• _Instructions for the task_: When checking the entries below, count every line with the word "rang", then give only that number.

Input material below:

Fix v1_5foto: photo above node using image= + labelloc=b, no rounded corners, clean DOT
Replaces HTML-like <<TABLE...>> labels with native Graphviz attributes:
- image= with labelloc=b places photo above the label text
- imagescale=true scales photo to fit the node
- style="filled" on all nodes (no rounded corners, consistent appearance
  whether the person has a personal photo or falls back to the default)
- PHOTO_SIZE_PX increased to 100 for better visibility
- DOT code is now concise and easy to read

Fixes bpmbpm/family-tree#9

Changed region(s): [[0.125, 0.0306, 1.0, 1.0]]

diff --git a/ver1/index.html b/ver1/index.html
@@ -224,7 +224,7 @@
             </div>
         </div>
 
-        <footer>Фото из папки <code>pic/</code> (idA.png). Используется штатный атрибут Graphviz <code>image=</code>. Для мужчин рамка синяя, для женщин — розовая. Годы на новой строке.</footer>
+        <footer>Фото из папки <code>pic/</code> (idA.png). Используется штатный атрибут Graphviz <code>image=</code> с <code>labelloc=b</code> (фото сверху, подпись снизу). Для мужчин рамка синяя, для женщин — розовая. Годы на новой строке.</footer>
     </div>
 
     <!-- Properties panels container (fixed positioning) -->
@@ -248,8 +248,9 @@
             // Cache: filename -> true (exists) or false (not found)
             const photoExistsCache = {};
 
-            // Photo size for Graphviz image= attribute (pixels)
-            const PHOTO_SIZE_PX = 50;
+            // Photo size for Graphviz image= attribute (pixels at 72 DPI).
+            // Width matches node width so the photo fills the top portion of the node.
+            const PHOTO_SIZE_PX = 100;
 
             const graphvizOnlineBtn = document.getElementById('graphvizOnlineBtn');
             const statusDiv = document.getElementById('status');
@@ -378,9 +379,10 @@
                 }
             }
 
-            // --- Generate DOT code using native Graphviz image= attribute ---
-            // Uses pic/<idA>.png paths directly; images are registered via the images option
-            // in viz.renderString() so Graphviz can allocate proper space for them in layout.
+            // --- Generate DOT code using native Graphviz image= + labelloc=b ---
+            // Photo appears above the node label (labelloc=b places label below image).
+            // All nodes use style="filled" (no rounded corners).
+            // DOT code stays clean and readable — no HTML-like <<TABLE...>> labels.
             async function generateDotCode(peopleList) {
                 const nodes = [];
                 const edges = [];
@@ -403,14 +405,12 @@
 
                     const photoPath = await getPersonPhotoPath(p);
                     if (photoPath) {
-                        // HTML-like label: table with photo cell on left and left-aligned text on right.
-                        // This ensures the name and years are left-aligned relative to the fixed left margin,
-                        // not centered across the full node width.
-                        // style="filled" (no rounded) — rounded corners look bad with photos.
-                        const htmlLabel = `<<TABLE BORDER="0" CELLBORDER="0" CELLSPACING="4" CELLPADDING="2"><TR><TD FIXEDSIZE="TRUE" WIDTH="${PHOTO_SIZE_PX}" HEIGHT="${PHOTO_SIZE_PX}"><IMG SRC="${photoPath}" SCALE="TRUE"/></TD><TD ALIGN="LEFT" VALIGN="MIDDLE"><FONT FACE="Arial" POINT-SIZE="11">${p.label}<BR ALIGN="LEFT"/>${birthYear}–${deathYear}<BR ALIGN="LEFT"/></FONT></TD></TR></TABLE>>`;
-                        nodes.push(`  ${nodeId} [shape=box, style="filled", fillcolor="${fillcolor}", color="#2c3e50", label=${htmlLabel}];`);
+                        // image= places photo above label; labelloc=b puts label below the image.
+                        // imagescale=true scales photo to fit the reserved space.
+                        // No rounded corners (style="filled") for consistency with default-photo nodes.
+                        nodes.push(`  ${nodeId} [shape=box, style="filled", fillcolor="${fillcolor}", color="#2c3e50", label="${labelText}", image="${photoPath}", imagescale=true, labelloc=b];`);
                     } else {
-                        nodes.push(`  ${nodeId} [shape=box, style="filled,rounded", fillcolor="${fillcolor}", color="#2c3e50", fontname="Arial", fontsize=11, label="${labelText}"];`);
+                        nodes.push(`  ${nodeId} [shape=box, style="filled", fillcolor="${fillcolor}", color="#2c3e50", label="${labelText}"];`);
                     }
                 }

End of Input material.
Input material below:

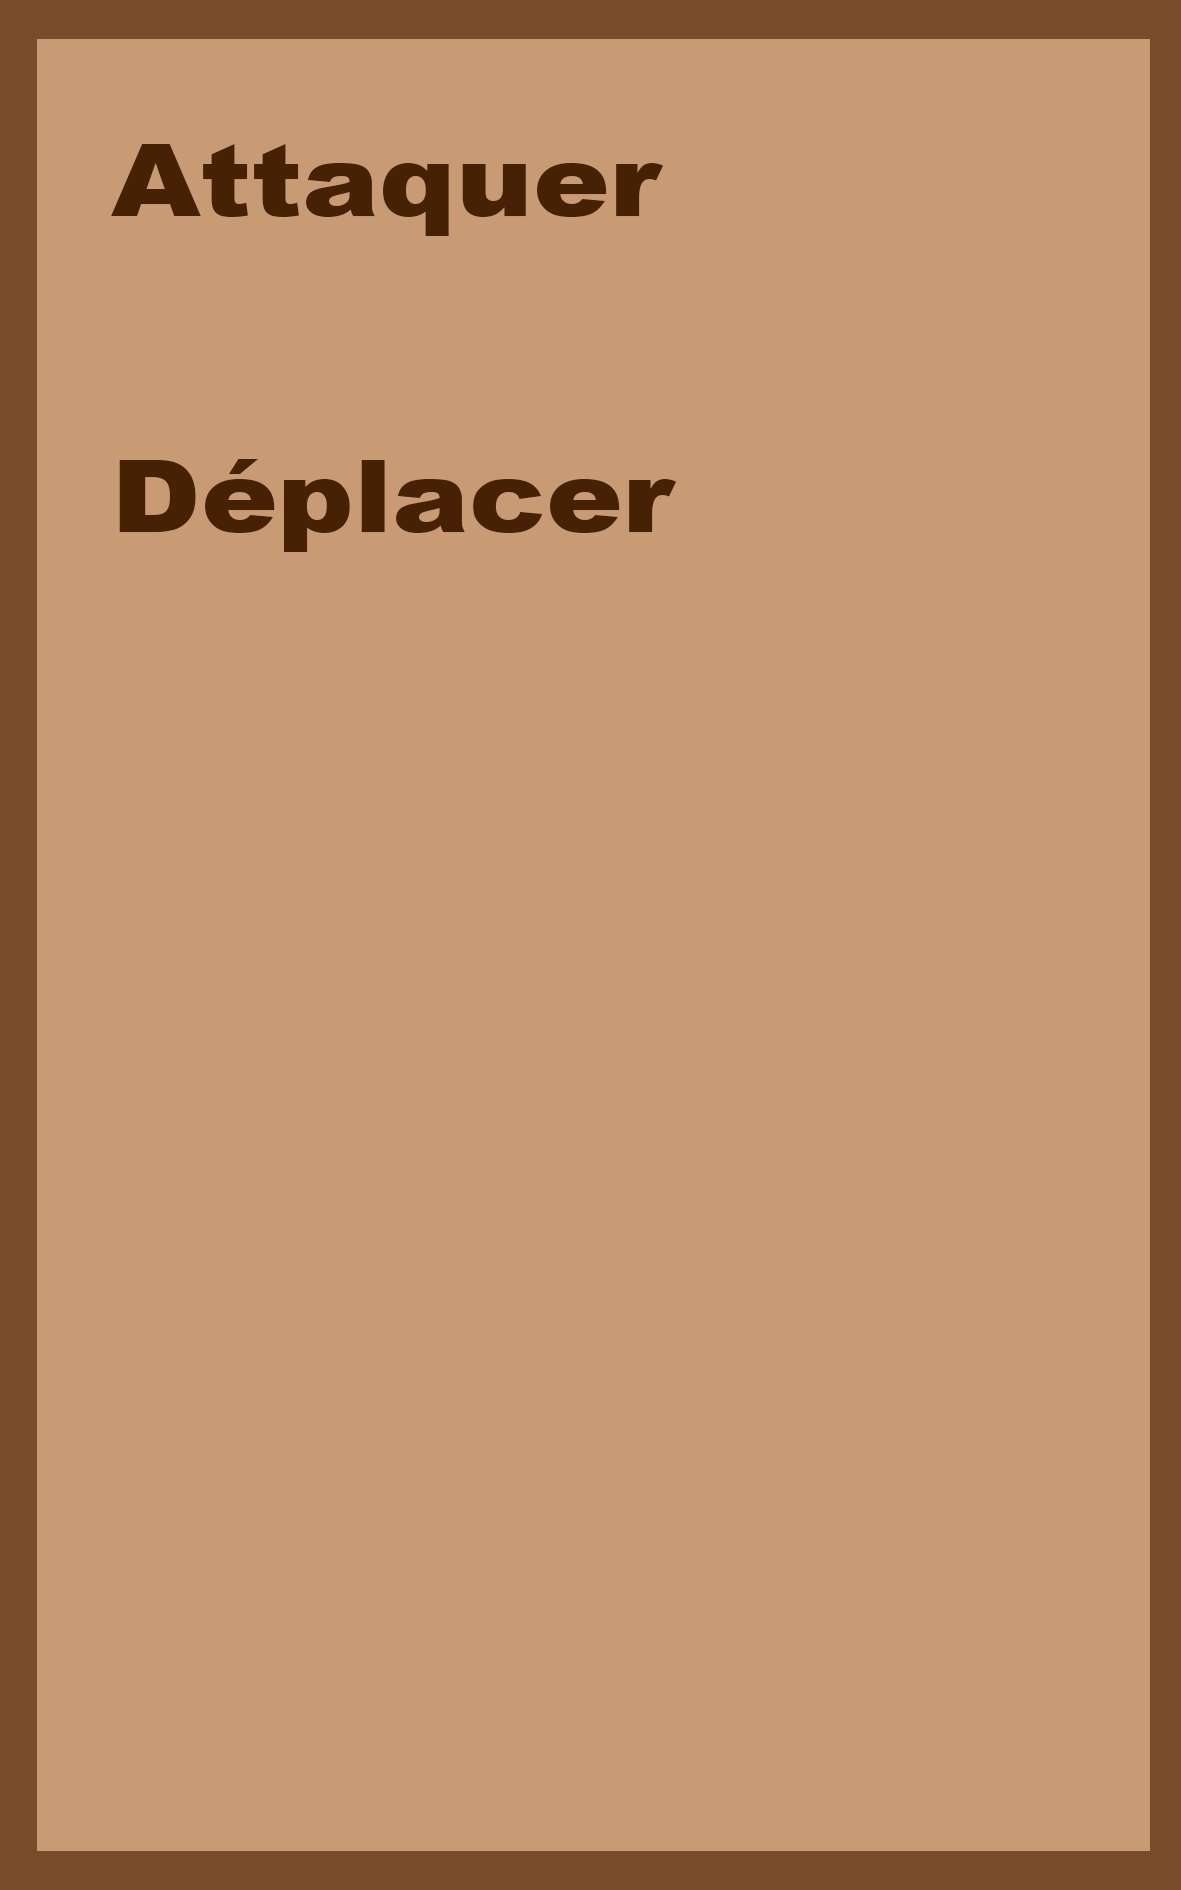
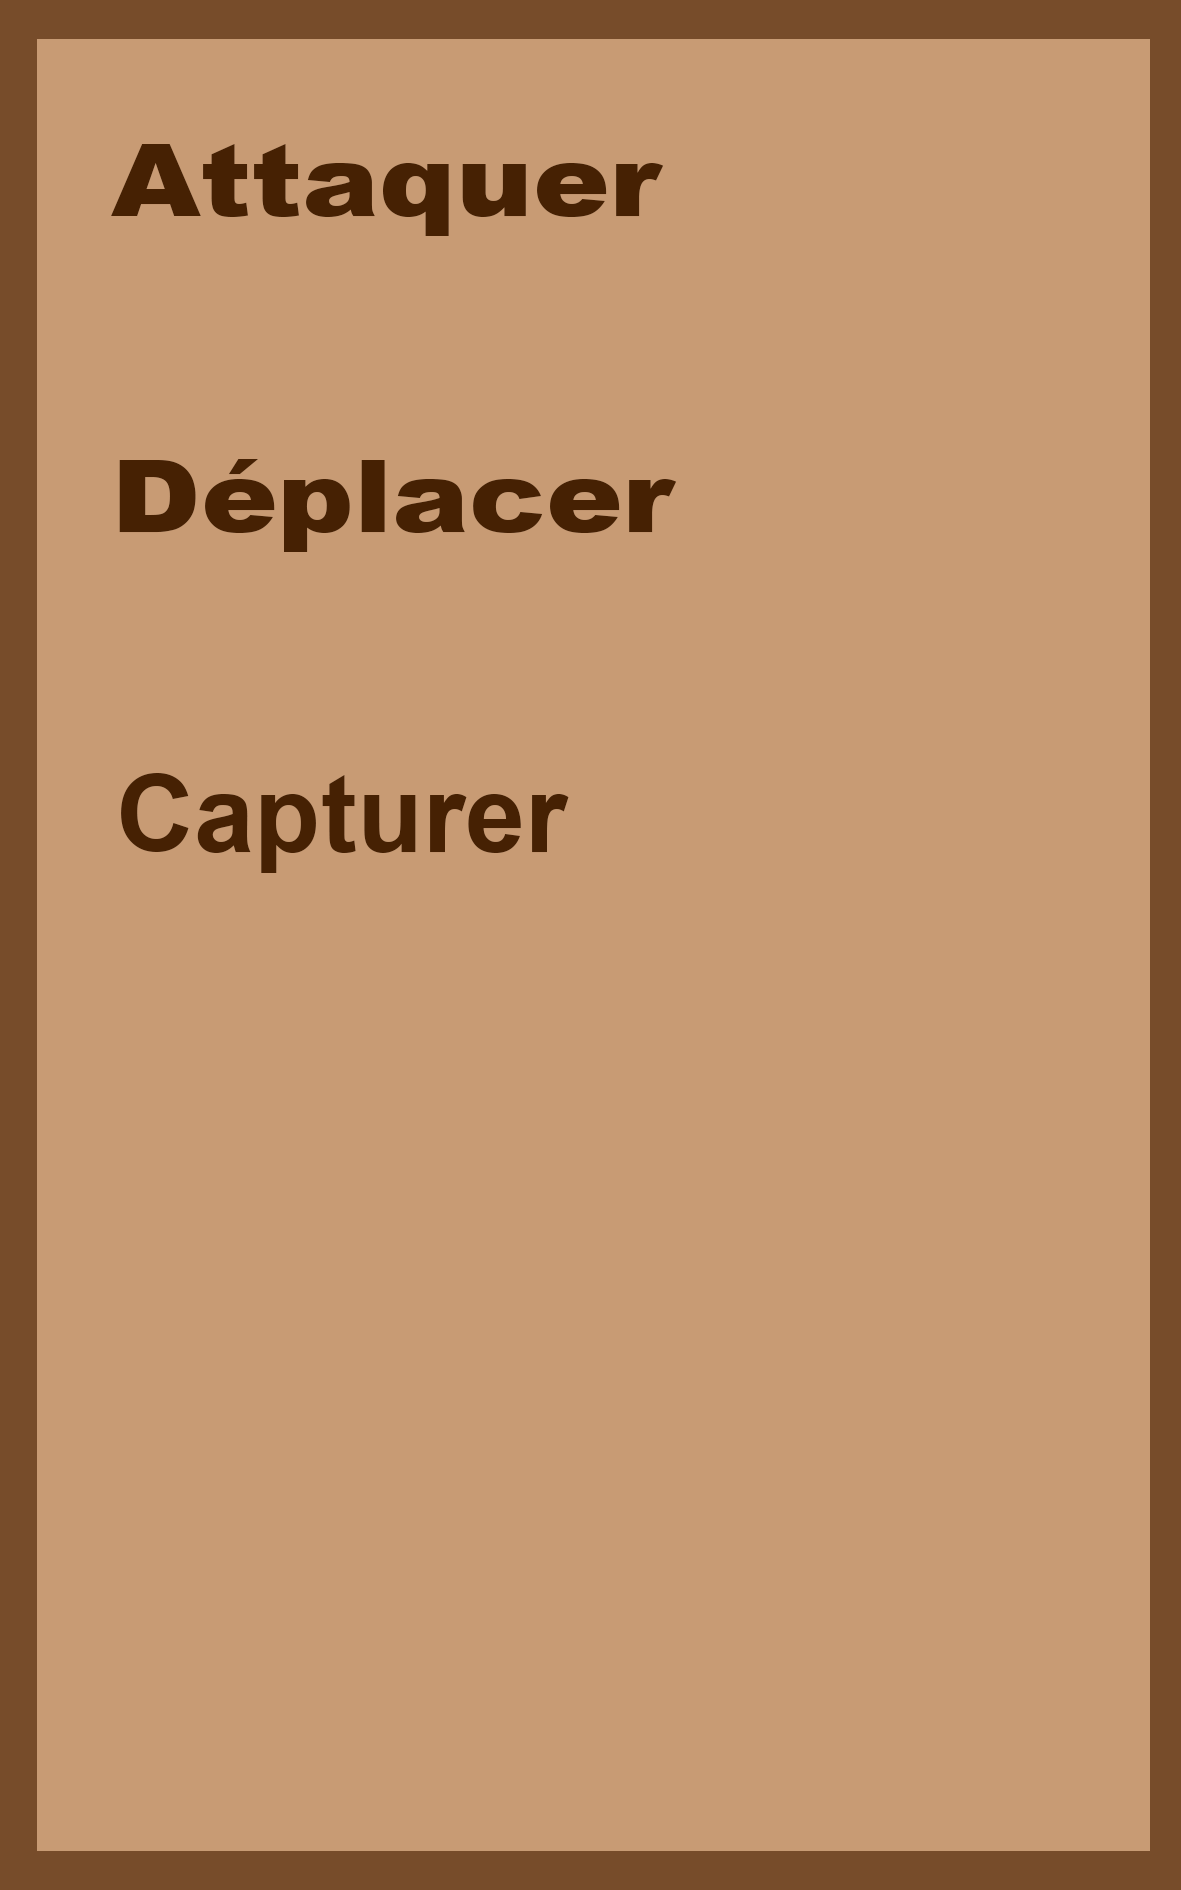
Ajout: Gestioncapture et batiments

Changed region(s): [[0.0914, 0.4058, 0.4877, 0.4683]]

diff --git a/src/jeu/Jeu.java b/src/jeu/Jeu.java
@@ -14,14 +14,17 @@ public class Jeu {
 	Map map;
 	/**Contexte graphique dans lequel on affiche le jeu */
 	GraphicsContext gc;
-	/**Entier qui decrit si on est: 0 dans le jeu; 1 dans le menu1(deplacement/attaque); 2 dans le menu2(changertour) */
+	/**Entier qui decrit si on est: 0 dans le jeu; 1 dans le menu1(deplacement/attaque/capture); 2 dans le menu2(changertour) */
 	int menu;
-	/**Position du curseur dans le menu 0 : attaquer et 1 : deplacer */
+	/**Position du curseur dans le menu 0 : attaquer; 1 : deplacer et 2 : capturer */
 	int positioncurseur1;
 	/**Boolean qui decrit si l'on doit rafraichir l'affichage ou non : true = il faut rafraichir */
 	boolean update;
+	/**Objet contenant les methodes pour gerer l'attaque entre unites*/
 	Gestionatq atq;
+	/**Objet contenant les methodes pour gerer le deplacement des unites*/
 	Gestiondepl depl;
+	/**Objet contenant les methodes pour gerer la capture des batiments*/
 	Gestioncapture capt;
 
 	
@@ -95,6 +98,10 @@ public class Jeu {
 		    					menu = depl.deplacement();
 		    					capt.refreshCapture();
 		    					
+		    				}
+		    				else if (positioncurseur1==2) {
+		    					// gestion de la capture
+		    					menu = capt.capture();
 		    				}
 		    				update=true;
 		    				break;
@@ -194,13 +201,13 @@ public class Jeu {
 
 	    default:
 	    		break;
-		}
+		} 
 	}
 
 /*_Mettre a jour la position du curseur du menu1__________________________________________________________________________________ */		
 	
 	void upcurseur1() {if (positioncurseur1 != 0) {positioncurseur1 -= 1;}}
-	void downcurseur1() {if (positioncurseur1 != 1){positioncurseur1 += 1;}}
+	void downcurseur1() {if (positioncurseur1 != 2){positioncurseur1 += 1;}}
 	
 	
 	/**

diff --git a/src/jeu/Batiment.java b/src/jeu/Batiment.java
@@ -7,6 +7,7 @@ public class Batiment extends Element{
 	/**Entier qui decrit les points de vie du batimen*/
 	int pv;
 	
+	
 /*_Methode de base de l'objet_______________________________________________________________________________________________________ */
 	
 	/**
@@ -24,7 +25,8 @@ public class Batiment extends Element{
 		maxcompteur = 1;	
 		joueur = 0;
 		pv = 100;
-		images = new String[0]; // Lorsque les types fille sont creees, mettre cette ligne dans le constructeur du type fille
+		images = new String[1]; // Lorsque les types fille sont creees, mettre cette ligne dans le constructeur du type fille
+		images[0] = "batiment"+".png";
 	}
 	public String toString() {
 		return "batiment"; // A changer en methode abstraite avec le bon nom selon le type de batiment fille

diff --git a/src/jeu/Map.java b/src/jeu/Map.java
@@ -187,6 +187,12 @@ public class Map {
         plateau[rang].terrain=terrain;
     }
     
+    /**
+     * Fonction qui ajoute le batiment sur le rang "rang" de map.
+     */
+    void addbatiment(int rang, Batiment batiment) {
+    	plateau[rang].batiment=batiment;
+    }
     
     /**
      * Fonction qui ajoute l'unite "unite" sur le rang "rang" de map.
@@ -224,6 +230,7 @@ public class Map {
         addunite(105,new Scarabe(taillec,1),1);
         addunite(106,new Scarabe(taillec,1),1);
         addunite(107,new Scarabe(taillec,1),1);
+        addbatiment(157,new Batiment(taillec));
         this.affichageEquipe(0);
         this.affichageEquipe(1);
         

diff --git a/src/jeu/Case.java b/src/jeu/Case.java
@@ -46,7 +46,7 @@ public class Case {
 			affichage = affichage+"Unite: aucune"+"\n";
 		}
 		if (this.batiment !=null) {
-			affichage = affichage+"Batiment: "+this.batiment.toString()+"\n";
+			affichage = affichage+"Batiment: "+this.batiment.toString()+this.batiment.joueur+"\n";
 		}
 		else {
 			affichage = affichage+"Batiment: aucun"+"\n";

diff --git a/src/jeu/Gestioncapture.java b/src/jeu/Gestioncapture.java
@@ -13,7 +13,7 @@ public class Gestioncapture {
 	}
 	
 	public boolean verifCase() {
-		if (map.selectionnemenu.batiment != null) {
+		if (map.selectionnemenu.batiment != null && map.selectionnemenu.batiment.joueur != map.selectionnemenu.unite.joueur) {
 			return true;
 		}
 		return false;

End of Input material.

• _Result_: 5